Therefore considering the above elements and their involvement in the situation, Ocado will be considered vicariously answerable for the negligence staunch by Jeremy and will have to compensate Nick by paying damages. With the reference of contributory negligence theory it is considered as, the involvement of Nick in the wrong, reduces the amount of damages.
This report tried to give a brief discussion over the necessary elements involved regarding the validation of contract along with reference to different terms in contract5. This has been explained with the help of different business strategy scenarios. Along with all this we have also tried to differentiate between the tortuous liability and contractual liability. By giving references in different conditions, we tried to explain the concept of negligence and vicarious liability.
Byrne v Van Tienhoven (1880) 5 CPD 344.
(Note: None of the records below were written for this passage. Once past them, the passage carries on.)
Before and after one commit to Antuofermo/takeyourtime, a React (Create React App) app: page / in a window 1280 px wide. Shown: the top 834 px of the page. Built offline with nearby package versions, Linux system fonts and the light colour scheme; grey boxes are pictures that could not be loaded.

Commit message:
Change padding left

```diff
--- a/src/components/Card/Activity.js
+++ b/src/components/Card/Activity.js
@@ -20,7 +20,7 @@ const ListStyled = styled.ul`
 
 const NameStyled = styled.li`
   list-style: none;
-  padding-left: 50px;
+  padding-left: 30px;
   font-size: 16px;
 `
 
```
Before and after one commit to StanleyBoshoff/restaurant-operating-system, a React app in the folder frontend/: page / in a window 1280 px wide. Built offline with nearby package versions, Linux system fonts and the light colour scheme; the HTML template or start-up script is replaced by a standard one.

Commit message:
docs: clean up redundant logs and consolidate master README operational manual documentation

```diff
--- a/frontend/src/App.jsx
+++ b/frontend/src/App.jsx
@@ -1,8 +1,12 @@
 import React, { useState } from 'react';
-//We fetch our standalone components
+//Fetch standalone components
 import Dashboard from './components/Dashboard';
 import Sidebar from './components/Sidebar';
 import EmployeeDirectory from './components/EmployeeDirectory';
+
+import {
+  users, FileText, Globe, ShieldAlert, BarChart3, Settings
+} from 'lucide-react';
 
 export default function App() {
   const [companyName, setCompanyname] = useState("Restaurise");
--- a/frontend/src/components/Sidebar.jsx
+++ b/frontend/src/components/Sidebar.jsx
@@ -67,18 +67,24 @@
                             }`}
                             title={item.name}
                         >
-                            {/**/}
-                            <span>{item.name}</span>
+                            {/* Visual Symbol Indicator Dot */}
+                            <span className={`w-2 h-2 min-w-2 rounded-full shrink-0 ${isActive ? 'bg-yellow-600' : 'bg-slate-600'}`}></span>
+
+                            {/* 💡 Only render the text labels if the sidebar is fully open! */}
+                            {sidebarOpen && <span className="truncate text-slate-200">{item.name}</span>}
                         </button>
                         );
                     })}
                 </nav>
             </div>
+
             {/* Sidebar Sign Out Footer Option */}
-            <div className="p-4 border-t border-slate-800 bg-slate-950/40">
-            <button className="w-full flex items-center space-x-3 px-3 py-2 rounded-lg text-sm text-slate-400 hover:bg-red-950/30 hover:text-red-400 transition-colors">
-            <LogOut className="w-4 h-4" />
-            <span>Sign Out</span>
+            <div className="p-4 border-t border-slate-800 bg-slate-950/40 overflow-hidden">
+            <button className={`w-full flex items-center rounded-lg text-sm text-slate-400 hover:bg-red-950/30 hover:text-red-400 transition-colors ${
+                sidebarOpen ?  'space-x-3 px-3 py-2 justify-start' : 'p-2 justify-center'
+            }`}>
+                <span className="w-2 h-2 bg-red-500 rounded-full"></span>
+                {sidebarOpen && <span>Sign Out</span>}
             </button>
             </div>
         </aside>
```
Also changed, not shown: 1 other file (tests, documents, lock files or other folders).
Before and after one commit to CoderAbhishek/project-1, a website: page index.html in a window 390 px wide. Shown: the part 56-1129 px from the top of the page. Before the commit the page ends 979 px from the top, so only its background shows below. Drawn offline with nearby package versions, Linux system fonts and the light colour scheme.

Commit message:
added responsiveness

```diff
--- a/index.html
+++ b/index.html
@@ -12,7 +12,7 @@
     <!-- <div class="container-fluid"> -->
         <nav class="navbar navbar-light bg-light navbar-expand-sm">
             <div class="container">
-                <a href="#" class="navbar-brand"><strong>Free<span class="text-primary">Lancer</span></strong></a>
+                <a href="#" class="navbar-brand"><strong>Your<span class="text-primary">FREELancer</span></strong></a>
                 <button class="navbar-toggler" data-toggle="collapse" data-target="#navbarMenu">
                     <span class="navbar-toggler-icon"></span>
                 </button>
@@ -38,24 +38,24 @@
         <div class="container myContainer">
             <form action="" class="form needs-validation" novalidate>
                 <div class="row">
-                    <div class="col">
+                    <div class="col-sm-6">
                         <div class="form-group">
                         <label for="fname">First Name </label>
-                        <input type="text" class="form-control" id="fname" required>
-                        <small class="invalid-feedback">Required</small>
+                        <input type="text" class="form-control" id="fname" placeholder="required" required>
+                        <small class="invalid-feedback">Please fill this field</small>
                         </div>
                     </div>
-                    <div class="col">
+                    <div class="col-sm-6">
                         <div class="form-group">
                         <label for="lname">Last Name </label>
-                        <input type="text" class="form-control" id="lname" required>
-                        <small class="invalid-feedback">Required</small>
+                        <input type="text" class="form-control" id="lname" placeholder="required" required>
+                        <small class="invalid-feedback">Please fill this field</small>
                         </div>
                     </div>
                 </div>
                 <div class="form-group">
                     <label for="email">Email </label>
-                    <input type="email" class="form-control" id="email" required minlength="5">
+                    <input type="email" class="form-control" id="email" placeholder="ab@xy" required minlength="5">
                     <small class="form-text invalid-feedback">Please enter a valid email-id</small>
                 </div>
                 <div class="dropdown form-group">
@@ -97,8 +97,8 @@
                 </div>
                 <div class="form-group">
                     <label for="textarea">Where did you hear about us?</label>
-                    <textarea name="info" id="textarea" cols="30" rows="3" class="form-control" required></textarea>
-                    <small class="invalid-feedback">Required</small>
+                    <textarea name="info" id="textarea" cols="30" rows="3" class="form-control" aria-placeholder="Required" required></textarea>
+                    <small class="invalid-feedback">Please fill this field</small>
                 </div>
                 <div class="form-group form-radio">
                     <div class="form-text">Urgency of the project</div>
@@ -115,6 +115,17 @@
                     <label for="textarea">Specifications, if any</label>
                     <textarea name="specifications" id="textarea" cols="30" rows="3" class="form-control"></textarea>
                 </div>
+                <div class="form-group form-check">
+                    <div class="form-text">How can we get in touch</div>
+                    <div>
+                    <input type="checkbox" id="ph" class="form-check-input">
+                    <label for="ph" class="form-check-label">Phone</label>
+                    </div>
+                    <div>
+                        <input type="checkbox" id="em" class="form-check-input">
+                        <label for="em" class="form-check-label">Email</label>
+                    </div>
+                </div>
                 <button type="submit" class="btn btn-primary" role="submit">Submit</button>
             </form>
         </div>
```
A.Williams & Co. (solicitors), (n.d.). negligence & breach of duty of care. [Online]
Available at: http://www.hg.org/article.asp?id=20316
accaglobal, 2014. KEY ASPECTS OF THE LAW OF CONTRACT AND THE TORT OF NEGLIGENCE. [Online]
Available at: http://www.accaglobal.com/in/en/student/acca-qual-student-journey/qual-resource/acca-qualification/f4/technical-articles/key-aspects-of-the-law-of-contract-and-the-tort-of-negligence.html
[Accessed 17 october 2014].
Bettini v Gye (1876) QBD 183 .
Busby, N., Clark, B., Paisley, R. & Spink, P., 2006. Scots Law: A Student Guide, 3rd Edition. scotland: Bloomsbury Books.
casebriefs, 2014. vicarious liability. [Online]
Available at: http://www.casebriefs.com/blog/law/torts/outline-torts-law/imputed-negligence/vicarious-liability/
[Accessed 18 october 2014].
Clarke, P., 2014. Contract and Tort Law. [Online]
Available at: http://www.legalmatch.com/law-library/article/contract-and-tort-law.html
[Accessed 17 october 2014].